This is a haunting and tragic tale of greed and manipulation that makes for a disturbing psychological thriller.
Bradley Cooper and Cate Blanchett steal the show, but then there are so many other standouts within this that had they not been in the film, I’m not sure it would have been as effective as it was.
Willem Dafoe is not in this too much, but he has an amazingly powerful and important scene in which he eats dinner. Yeah, I mean, that’s the scene.
As he eats, he has this conversation, but it’s not quick or even urgent. He’s just recounting some info that feels like it could be important, but at this point we have no idea why.
And Bradley Cooper is mesmerizing and quietly intense. I’m not sure I’d classify him as villainous, at least initially, but there is something dark contained within his character.
And Cate Blanchett is striking and wicked. She matches Cooper’s energy and ferocity, but she approaches it differently.
There is an extreme darkness to the story, which becomes enveloping and disturbing. The visual foreshadowing also is subtle, but it’s really effective.
And the color palette gives this an older feeling. I mean, it’s not quite a sepia tone, but it’s certainly earthy and a little drab.
I actually enjoyed this movie the more I sat with it, as I played scenes and sequences over and over in my mind, the ramifications for decisions and the character arcs haunted me in a really good way.
I mean, I couldn’t shake the end. It was masterfully brought about. So when we see a character running and jumping onto something, we can see the completion of a patiently executed story arc, and I just loved it.

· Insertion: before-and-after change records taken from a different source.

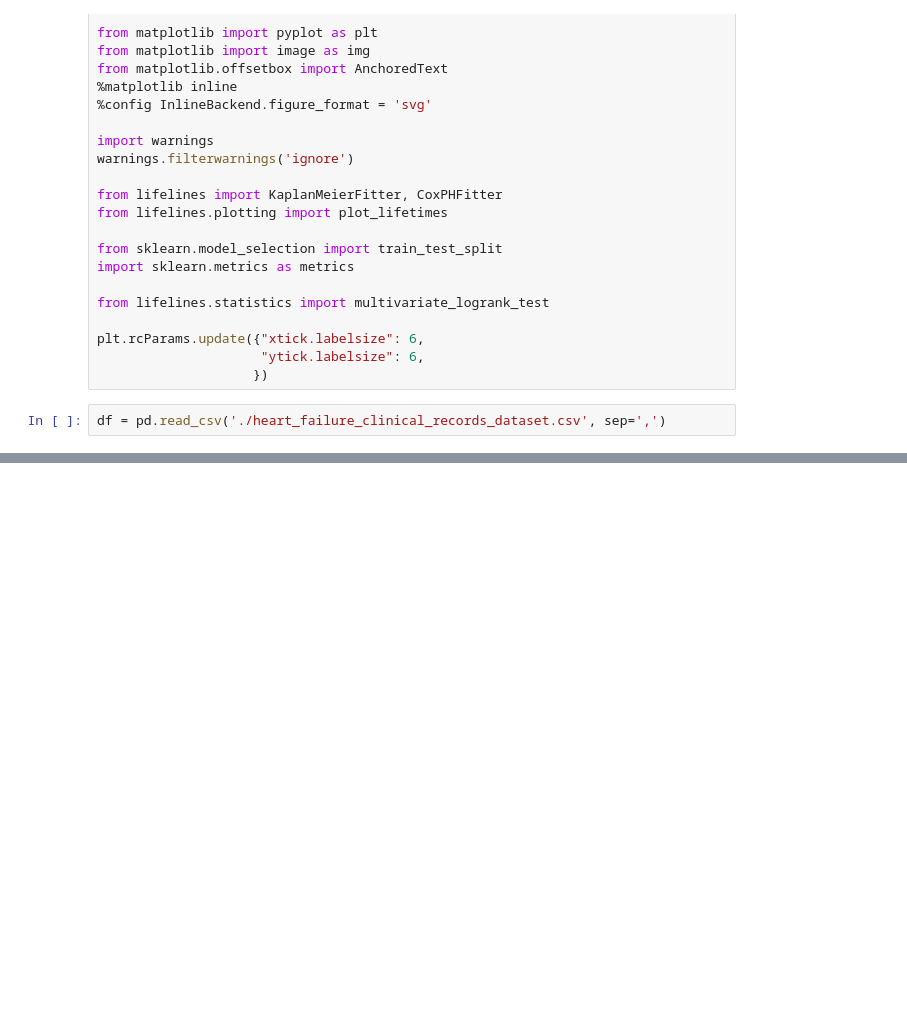
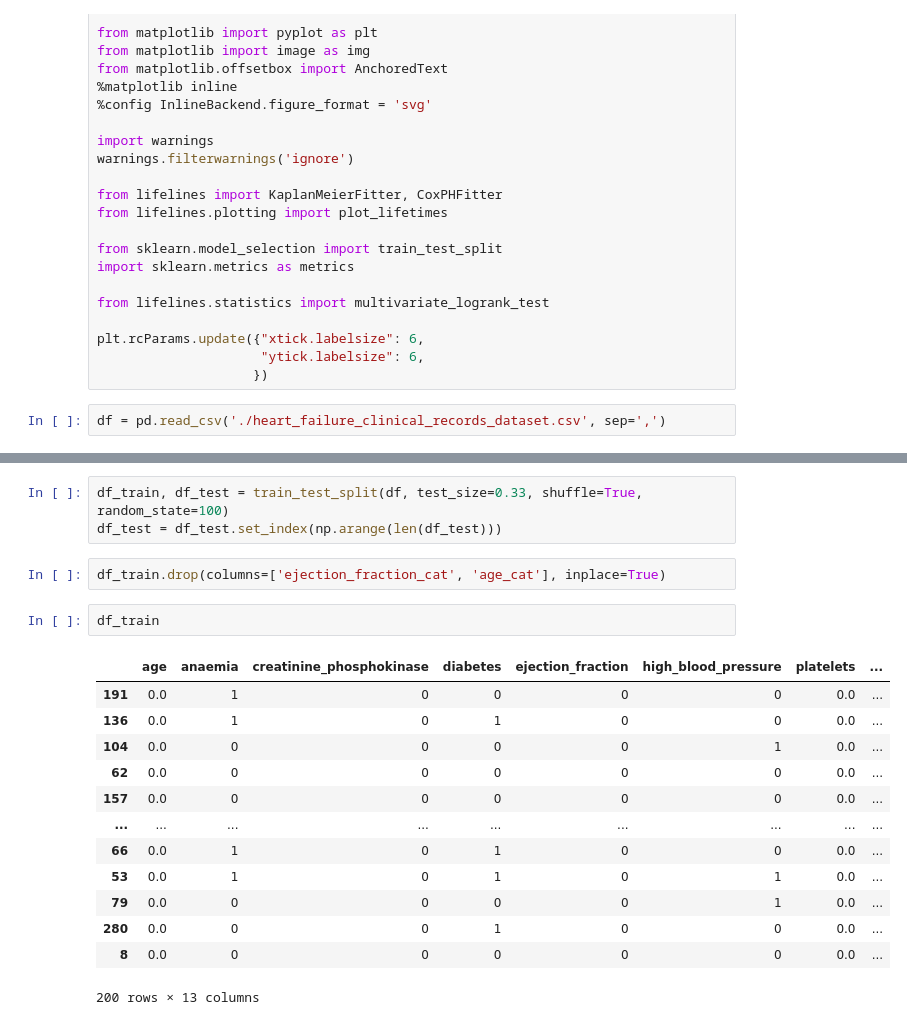
Before and after one commit to Andrey1Ermak/DataScience, a Jupyter notebook: Heart failure clinical records dataset/heart_failure_death_prediction.ipynb, the cells around one changed output, grey strips where cells are left out. Saved outputs shown, nothing was run; the diff lists cells and outputs as text; blank space fills up the shorter version.

```diff
--- a/Heart failure clinical records dataset/heart_failure_death_prediction.ipynb
+++ b/Heart failure clinical records dataset/heart_failure_death_prediction.ipynb
@@ -154,3 +186,24 @@ fig.subplots_adjust(wspace = 0.1)
 plt.show()
 # %% [output]
 [drawing not drawn]
+# %%
+df_train, df_test = train_test_split(df, test_size=0.33, shuffle=True, random_state=100)
+df_test = df_test.set_index(np.arange(len(df_test)))
+# %%
+df_train.drop(columns=['ejection_fraction_cat', 'age_cat'], inplace=True)
+# %%
+df_train
+# %% [output]
+|  | age | anaemia | creatinine_phosphokinase | diabetes | ejection_fraction | high_blood_pressure | platelets | ... |
+| 191 | 0.0 | 1 | 0 | 0 | 0 | 0 | 0.0 | ... |
+| 136 | 0.0 | 1 | 0 | 1 | 0 | 0 | 0.0 | ... |
+| 104 | 0.0 | 0 | 0 | 0 | 0 | 1 | 0.0 | ... |
+| 62 | 0.0 | 0 | 0 | 0 | 0 | 0 | 0.0 | ... |
+| 157 | 0.0 | 0 | 0 | 0 | 0 | 0 | 0.0 | ... |
+| ... | ... | ... | ... | ... | ... | ... | ... | ... |
+| 66 | 0.0 | 1 | 0 | 1 | 0 | 0 | 0.0 | ... |
+| 53 | 0.0 | 1 | 0 | 1 | 0 | 1 | 0.0 | ... |
+| 79 | 0.0 | 0 | 0 | 0 | 0 | 1 | 0.0 | ... |
+| 280 | 0.0 | 0 | 0 | 1 | 0 | 0 | 0.0 | ... |
+| 8 | 0.0 | 0 | 0 | 0 | 0 | 0 | 0.0 | ... |
+200 rows × 13 columns
```
Also changed, not shown: parts of 21 cells of this notebook, 16 other files.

#10. Shang-Chi and The Legend of The Ten Rings (2021)
All right, so I am a Marvel fanboy. Not that I think they can do no wrong, but just that I go in as a fan expecting to have a really great time. Well,with Shang-Chi and The Legend of The Ten Rings, I was blown away.
This being a superhero movie, we expect some big fun action and this delivers, but in a way we’ve not really seen before in a Marvel movie.
I loved the addition of the kung fu. I mean, it’s such beautiful and powerful fighting style, which then the movie takes full advantage of showing.
The camerawork is stunning. There were multiple times where I was trying to figure out just how they were able to capture the action because the actors are in these crazy positions and locations.
And all the while we’ve got the camera flying in and around to put us right in the middle of the action.
I mean, exciting isn’t even the right term. It was thrilling and magnificent. And then when you couple that with the insane choreography and stunts, it was awesome.
The special effects in this are so well done. We get to see some imaginative creatures that look amazing as they come alive and they take part than in the action.
The coupling of Simu Liu and Awkwafina, I mean, it was outstanding. They work well together, and I really loved how Awkwafina gets to shine as sort of a hero also.
The martial arts are spectacular to watch, and I really love the infusion of some of the wirework that we’ve seen before in films like Hero or Crouching Tiger Hidden Dragon.
Now I’m excited to see where this goes when Shang-Chi returns, and I love what can also mean for the MCU as it broadens the horizons with more cultures that are represented.
All right, so that’s my list. I’d really love to know what’s on your top list, though. Please share in the comments below.
I’m really looking forward to 2022 and all that’s in store entertainment-wise. I’m also really, truly thankful that you choose to spend some time with me in these reviews. I hope you’ve had a wonderful start to the new year and that it is an awesome one for you.